Keynote of Gerald Curtis "Preparing for an Uncertain Future
On November 15, 2016, the Japan Foundation Center for Global Partnership (CGP) and the Abe Fellowship Program commemorated its 25th anniversary with a special symposium on the challenges and issues currently facing Japan and the United States--and the role that the intellectual communities in both countries play in navigating the world's ever-changing dynamics. The gathering brought together a distinguished group of experts from a wide variety of fields to discuss the U.S.-Japan partnership, a topic that had taken on a decidedly new tone and significance with Donald Trump's victory in the presidential election just a week prior to the event. After keynote addresses by Yukio Okamoto and Gerald Curtis, the symposium then featured a dialogue between leading authorities in international relations. The recent election, the uncertainty surrounding America's new president, and the implications of America's changing political landscape proved popular talking points throughout, with each speaker weighing in on what the transformations might mean for Japan, the U.S., and Asia.
Finding a balance in a changing world
The first speaker to take the stage was Yukio Okamoto, President of Okamoto Associates and a Robert E. Wilhelm Fellow at the Massachusetts Institute of Technology.
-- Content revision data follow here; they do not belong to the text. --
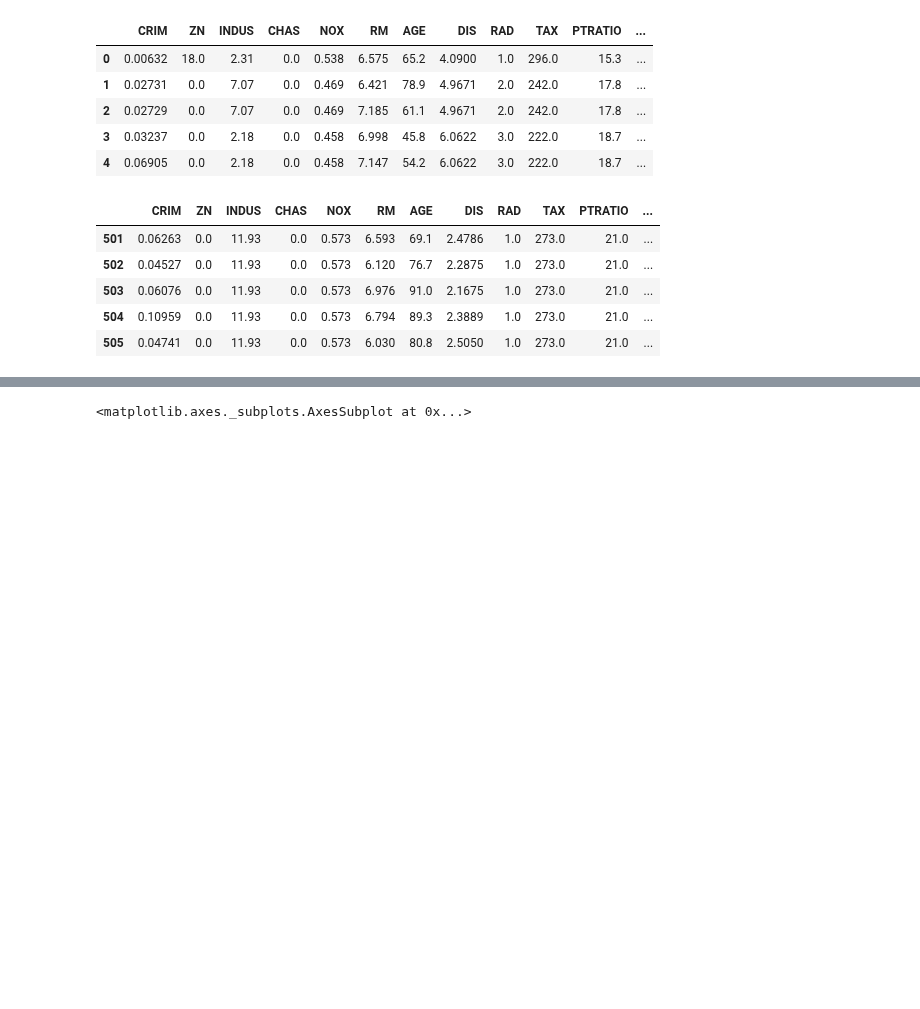
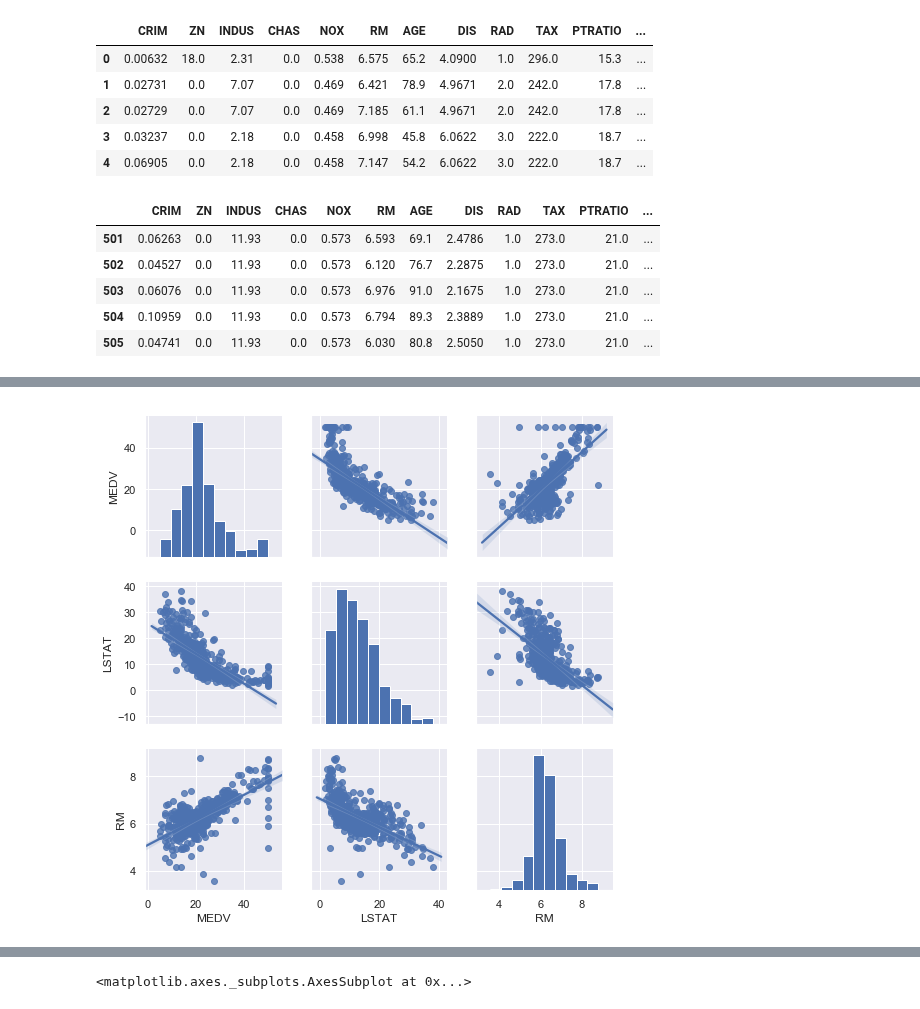
Before and after one commit to donalcarr/Machine-Learning-Assessment-2019, a Jupyter notebook: Machine Learning - Boston Housing Dataset.ipynb, the cells around one changed output, grey strips where cells are left out. Drawn from its saved outputs; the diff is of its cells as text; code cells hidden in the pictures; blank space fills up the shorter version.

```diff
--- a/Machine Learning - Boston Housing Dataset.ipynb
+++ b/Machine Learning - Boston Housing Dataset.ipynb
@@ -36,0 +57,4 @@ boston['MEDV'] = boston_dataset.target
+# %%
+g = sns.pairplot(boston, vars=["MEDV", "LSTAT","RM"], kind="reg")
+# %% [output]
+[figure, added]
```
Also changed, not shown: parts of 15 cells of this notebook.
At the opening of his address, titled "Searching for a New Equilibrium," Okamoto commented on the results of the U.S. presidential election--an outcome that he attributed to a popular rejection of idealist, progressive policies and globalization, akin to how the Brexit movement gained traction in the United Kingdom. Despite being able to recognize the currents that pushed Trump to victory, Okamoto said, the uncertainty clouding the new administration would make the coming months and years almost impossible to forecast. Not only are Americans unsure of whether the president will make good on his promises to build a wall between the United States and Mexico, withdraw from the Trans-Pacific Partnership (TPP), and clamp down on Muslim immigration, but America's allies--Japan and Europe, for example--also have no idea what to make of Trump's ideas and isolationist outlook.
Yukio Okamoto (President, Okamoto Associates) gave keynote lecture.
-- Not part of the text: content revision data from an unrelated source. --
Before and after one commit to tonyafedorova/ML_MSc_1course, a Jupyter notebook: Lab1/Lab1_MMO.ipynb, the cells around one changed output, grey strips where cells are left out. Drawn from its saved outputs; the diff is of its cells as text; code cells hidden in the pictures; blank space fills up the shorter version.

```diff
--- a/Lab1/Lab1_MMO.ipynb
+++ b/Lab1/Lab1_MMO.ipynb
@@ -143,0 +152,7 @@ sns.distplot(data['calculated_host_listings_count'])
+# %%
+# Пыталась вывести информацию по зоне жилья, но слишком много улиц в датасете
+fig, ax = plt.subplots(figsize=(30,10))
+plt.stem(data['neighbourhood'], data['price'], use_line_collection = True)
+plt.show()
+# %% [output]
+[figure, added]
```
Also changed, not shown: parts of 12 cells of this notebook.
Okamoto then turned his focus to economic policy. Trump's election has put the TPP on ice, first of all. With the president intending to pull out of the agreement, Okamoto called on Japan to take the lead in driving the TPP forward. Another point deserving careful attention, Okamoto explained, is how the balance of power in Asia might shift with Trump in office. Okamoto called the Asian situation a "zero-sum game" where declining U.S. involvement would result in expanding Chinese power. Given his concerns about the future of East Asia, Okamoto then turned his attention to the U.S.-Japan Security Treaty--what he framed as a powerful means of deterrence against aggression--and underlined the need to maintain a positive rapport between the two countries. "If U.S.-Japan relations are unfavorable," he argued, "surrounding nations will feel that the U.S. will not exercise its power." That might enable countries like North Korea to assert themselves more forcefully; on the other hand, a strong U.S.-Japan alliance would help sustain peace in the region.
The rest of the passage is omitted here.